►

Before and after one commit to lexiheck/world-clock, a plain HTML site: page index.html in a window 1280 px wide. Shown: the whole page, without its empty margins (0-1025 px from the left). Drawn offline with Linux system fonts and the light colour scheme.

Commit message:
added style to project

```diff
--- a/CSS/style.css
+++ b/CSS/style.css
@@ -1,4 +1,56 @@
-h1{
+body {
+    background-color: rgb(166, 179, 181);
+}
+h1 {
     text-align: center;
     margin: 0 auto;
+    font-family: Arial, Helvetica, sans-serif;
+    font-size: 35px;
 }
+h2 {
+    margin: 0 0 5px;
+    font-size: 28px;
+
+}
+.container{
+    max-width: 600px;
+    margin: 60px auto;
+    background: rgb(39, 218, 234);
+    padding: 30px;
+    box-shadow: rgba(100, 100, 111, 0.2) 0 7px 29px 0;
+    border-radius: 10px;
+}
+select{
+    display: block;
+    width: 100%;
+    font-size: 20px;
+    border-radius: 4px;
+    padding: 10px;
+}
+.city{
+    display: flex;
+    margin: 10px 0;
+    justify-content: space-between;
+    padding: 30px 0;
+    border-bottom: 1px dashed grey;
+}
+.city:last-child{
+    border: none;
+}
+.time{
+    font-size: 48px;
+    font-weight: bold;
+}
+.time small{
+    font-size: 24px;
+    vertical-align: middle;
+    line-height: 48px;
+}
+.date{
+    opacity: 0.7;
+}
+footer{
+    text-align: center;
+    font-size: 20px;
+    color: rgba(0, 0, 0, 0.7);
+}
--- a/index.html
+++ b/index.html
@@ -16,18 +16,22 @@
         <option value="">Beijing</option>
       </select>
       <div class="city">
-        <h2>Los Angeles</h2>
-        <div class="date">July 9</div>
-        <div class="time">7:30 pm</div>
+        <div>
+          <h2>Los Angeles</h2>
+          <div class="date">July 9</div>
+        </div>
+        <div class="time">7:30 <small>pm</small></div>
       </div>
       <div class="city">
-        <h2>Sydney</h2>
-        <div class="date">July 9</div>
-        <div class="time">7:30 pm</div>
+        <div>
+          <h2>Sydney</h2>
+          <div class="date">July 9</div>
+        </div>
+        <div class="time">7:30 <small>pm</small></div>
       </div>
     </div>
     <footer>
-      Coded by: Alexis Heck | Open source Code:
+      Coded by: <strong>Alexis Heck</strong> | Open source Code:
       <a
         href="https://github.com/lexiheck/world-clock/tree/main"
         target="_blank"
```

◄
►

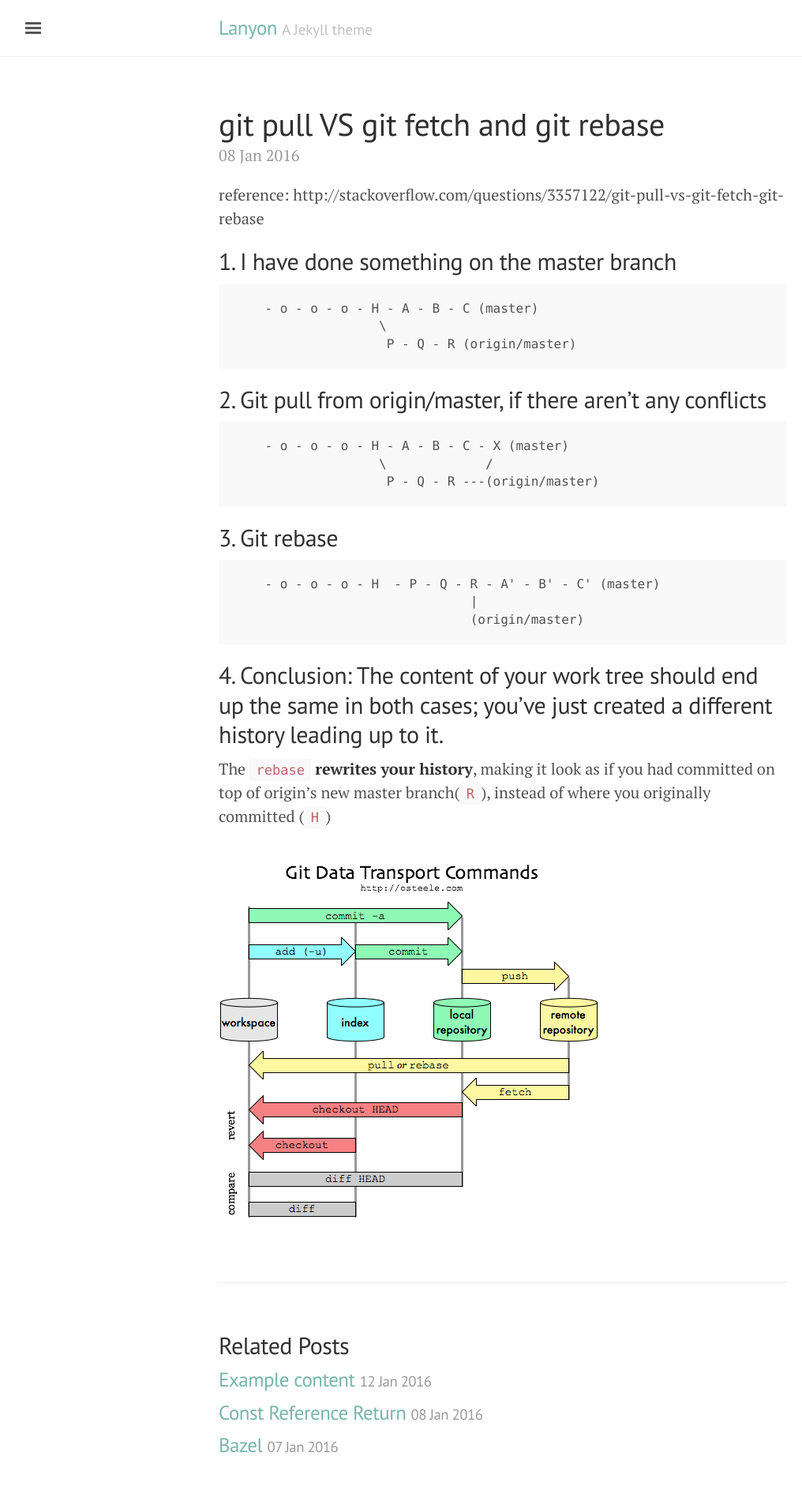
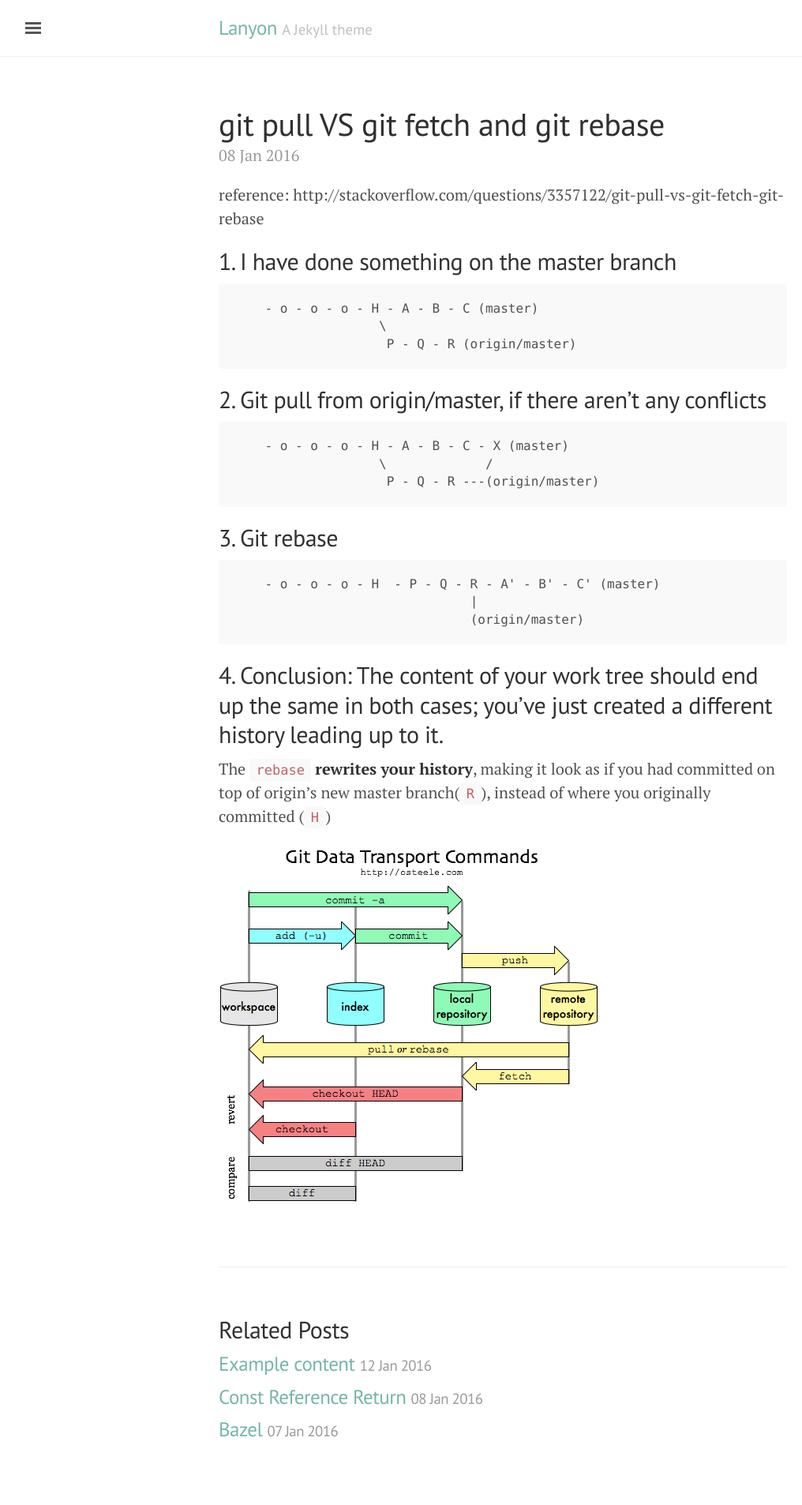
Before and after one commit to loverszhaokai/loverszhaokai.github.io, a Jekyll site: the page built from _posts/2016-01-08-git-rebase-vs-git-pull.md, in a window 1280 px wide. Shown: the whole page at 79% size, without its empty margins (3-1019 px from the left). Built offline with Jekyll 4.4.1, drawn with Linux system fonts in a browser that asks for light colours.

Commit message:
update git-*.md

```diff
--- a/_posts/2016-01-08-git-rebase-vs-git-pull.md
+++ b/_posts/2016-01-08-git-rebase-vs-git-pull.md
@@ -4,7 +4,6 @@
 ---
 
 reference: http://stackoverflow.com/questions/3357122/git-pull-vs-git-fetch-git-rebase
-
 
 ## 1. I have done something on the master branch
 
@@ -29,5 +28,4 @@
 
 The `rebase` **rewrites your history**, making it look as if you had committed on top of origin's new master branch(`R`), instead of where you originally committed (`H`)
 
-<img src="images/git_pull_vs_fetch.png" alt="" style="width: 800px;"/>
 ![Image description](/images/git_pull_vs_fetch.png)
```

◄

ABOUT THIS TASK: Using the entries, state how many of their lines hold "align"; give the number and no more.

OUTPUT: 3